And then eventually people get used to that and the artist can just be the artist and people will think what they think. All I can really do is just continue doing what I’m doing, which is making music, and whatever the headlines are, I’m not gonna sit around and mope about it. I’ve talked to TikTok stars who are frustrated that every time they’re interviewed, it reads, ‘TikTok Star…’ I think it happens to everybody, so I’m not gonna pity myself because I don’t think I’m the only one.
You use the word ‘tokenistic’. What do you make of people striving toward better representation and promoting artists with disabilities, but equally not doing it in a way that’s forced?
It’s super complex, especially with, say, queerness. Because obviously queer artists haven’t been represented enough. And so, you’ll see playlists on Spotify that are like, ‘Music made by queer people.’ And the same thing goes for disability, but I just wish we lived in a world where none of it mattered, like a neo-futuristic world where whatever body you are, you’re not clumped in with these people and these people, but also you don’t have a disadvantage because you look a certain way. And the fact is, we live in a world right now where you are still disadvantaged for looking a certain way.
What impact has your disability had on you? Did you ever think, ‘why is everyone treating me in a certain way’?
Well, that’s it. It affected me most in the way that people saw me and treated me, rather than the way that I feel, capability-wise. I just had no control over it. You just feel a little less desired, a little less pretty, less popular, and you have no control over what your body looks like. You have this body and then because of whatever body you showed up in, the world decides how to treat you, and I think that’s the tragedy of it.
However, I’ve met enough people with disabilities now, thankfully, that have taught me that it’s really your choice to show up in the world how you will, and that has a huge influence on how people will treat you. If I sit here resentful and bitter, then that energy is going to come back at me too. Whereas if I believe in the goodness of people, which I do, eventually my arm thing won’t matter.
Let’s talk about some goodness, then – your music. Elegy, your new EP – why that title?
An elegy is of course an homage to someone who’s passed. The entire project is about this loved one I was mentioning, anticipating that loss. It was all about that interim period: knowing you’re going to lose someone, but not having lost them yet, and anticipating filling their shoes, saying goodbye, and not understanding why bad things happen to good people.
So the four songs are in a kind of sequential order of: finding out your ill and questioning everything, having to tell your kid and the response and confusion that evokes, and then the last song, ‘driving your car’, is about filling their shoes after they’re gone – basically trying to preserve them and their legacy.
And you’re going on tour? What’s live performing been like for you so far?

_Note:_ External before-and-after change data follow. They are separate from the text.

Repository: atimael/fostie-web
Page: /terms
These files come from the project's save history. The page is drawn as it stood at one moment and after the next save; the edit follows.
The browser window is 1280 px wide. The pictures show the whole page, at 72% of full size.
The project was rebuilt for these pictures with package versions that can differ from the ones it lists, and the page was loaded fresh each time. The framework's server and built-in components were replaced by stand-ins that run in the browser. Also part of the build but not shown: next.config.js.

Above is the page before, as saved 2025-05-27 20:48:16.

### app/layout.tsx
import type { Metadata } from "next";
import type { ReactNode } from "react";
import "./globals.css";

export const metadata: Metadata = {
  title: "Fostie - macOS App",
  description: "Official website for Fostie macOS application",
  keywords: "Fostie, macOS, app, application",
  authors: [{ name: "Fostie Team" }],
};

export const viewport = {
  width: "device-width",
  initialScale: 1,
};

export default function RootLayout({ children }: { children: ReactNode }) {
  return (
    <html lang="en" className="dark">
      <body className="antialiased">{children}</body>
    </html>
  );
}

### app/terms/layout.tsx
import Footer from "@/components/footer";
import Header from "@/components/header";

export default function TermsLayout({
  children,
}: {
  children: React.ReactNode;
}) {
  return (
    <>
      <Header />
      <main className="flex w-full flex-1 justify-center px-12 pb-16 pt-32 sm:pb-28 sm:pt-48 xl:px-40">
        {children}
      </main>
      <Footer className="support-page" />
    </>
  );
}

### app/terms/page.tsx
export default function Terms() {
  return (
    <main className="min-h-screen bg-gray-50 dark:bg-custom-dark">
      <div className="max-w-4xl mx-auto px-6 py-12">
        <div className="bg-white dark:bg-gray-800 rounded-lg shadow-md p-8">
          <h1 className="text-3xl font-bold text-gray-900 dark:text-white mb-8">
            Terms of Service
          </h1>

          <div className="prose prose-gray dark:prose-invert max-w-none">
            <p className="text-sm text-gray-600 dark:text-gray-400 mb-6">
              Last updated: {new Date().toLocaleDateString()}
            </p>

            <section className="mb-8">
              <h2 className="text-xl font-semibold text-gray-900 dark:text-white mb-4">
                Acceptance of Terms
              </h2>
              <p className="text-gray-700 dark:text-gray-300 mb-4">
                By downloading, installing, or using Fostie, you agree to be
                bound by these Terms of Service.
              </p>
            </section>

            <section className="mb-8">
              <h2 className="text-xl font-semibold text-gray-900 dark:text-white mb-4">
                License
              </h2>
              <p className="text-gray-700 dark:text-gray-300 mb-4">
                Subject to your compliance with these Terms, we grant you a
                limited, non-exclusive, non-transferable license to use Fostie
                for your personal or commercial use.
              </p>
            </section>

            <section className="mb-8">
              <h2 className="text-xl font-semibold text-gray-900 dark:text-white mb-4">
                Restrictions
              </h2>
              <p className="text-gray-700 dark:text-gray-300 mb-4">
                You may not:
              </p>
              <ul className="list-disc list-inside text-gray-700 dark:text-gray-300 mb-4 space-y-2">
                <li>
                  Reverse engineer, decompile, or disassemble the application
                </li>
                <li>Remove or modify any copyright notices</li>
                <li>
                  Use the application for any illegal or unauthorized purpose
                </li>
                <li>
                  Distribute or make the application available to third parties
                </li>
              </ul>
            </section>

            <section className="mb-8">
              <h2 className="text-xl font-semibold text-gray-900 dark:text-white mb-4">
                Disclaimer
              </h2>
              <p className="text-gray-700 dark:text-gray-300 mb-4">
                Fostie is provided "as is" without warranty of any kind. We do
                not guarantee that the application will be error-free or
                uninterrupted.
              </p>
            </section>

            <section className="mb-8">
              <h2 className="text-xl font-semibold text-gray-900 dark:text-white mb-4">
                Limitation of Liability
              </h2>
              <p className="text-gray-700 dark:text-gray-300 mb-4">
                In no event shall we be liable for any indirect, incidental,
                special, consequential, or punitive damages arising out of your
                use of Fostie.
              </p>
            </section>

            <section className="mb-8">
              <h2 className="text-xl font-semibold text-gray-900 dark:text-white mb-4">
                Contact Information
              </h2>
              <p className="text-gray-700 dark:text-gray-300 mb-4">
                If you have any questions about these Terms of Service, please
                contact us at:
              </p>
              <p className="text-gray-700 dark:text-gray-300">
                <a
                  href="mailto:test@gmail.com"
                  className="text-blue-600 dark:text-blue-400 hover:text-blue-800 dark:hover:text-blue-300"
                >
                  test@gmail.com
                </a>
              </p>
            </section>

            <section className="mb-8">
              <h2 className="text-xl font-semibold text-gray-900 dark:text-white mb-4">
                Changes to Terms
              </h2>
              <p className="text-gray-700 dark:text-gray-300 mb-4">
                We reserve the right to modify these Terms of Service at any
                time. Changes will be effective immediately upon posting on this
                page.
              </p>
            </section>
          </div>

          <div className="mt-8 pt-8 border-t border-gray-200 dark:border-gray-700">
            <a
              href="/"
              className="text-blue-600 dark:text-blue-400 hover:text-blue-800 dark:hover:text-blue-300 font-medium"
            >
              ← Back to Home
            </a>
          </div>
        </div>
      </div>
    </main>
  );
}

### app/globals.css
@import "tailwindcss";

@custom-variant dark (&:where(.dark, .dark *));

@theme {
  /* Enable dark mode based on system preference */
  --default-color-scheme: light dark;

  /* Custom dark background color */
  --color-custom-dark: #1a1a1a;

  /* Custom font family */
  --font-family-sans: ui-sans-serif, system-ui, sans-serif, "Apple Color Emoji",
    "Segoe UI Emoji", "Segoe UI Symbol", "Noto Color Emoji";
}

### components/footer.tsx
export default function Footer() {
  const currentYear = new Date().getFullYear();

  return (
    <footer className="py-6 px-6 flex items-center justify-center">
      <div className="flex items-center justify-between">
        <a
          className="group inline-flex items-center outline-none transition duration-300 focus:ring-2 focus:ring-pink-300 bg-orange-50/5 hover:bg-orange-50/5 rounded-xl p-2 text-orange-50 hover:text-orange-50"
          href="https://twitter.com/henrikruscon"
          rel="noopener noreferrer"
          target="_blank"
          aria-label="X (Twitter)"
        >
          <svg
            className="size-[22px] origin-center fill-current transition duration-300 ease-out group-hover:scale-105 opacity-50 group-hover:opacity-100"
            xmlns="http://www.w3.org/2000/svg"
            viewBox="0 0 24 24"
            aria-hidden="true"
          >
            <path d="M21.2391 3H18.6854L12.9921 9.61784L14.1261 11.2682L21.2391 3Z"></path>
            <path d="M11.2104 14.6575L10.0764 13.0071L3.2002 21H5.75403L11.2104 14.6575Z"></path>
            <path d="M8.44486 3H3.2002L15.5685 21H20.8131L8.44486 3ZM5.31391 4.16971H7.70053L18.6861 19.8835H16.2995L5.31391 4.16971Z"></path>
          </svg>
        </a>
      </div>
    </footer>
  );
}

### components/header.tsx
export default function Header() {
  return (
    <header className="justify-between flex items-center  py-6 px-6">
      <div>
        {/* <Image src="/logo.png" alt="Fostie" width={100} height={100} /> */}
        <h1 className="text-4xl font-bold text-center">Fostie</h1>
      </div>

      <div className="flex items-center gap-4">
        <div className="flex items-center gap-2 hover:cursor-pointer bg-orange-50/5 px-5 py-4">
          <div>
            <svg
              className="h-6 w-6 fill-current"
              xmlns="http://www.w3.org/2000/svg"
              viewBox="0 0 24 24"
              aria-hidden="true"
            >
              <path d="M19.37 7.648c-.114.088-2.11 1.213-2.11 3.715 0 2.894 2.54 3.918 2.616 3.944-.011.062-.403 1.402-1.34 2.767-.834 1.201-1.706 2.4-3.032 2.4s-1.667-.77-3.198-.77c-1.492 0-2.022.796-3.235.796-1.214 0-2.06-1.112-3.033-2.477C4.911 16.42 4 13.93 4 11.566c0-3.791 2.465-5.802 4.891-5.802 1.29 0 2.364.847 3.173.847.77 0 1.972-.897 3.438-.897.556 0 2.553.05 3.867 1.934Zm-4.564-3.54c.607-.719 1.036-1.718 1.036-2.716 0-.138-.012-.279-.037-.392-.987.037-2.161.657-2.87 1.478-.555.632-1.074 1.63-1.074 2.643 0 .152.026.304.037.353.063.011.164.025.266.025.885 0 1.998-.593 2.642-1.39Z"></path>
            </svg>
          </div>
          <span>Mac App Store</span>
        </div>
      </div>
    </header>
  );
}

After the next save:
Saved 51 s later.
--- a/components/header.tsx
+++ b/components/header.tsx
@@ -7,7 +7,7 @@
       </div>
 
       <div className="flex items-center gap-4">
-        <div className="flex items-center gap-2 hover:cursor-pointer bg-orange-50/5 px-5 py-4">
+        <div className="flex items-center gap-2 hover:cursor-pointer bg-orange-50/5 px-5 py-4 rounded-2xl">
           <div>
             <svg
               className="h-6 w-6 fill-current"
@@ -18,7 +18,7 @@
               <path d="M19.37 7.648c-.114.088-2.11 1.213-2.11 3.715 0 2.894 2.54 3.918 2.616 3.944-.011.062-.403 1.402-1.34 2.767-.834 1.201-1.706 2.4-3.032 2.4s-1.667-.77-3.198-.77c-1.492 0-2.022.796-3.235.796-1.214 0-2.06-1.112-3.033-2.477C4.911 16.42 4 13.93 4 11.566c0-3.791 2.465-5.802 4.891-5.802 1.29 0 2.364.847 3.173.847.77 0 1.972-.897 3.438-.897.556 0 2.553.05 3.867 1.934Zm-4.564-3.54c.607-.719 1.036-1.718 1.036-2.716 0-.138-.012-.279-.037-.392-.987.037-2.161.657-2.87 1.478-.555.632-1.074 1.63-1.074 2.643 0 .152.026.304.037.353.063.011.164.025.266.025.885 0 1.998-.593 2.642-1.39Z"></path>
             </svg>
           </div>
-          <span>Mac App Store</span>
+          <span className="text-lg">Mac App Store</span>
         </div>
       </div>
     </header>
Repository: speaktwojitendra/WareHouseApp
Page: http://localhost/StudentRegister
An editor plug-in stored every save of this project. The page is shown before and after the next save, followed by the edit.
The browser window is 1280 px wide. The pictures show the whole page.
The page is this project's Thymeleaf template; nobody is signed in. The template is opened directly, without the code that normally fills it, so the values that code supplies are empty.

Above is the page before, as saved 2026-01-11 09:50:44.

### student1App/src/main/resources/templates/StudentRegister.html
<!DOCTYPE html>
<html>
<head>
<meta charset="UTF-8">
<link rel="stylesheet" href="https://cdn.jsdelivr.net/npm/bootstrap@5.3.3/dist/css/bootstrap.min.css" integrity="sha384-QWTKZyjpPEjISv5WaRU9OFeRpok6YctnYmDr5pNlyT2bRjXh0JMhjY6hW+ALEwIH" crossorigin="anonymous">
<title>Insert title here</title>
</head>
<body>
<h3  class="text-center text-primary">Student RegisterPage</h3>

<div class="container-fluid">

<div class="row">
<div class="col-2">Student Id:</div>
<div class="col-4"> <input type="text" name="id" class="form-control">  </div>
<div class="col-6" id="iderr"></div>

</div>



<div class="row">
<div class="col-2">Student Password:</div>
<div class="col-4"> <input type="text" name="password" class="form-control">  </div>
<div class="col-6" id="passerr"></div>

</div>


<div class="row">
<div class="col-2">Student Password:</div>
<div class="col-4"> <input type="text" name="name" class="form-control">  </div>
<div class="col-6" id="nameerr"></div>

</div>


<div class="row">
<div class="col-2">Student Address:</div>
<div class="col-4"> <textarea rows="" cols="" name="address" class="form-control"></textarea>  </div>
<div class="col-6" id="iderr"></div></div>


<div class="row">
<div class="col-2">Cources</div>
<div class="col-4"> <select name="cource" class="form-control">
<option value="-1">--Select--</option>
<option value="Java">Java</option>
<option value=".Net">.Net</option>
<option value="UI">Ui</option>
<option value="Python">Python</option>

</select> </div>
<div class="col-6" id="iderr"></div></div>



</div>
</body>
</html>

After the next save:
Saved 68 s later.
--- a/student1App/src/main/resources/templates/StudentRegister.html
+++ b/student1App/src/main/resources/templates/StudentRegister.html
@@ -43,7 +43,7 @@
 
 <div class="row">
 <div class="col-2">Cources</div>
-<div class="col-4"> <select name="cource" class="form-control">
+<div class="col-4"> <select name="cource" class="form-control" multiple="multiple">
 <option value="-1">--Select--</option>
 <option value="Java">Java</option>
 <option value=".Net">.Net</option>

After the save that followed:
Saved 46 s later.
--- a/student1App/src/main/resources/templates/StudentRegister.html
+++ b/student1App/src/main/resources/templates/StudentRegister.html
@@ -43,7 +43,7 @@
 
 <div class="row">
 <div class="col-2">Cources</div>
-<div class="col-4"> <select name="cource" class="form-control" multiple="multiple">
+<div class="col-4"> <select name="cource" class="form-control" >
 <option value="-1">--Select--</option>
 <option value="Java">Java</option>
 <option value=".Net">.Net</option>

Up until this point, the majority of my touring has been opening for other artists. This is going to be my first headline tour. So we’ll see how it goes. I have no reference point, other than maybe one or two headline shows where I feel quite nervous because everyone’s there for me. It’s so weird because I’m so used to opening and having to win everyone over. So I’m just so curious.
And I’m going to be playing with my friends onstage and that means a lot to me; just to travel around with my friends. I think it’s getting closer and closer to the dream life that I imagined at 15; of just rolling around with my buddies, playing songs onstage, and it feels really special to do that.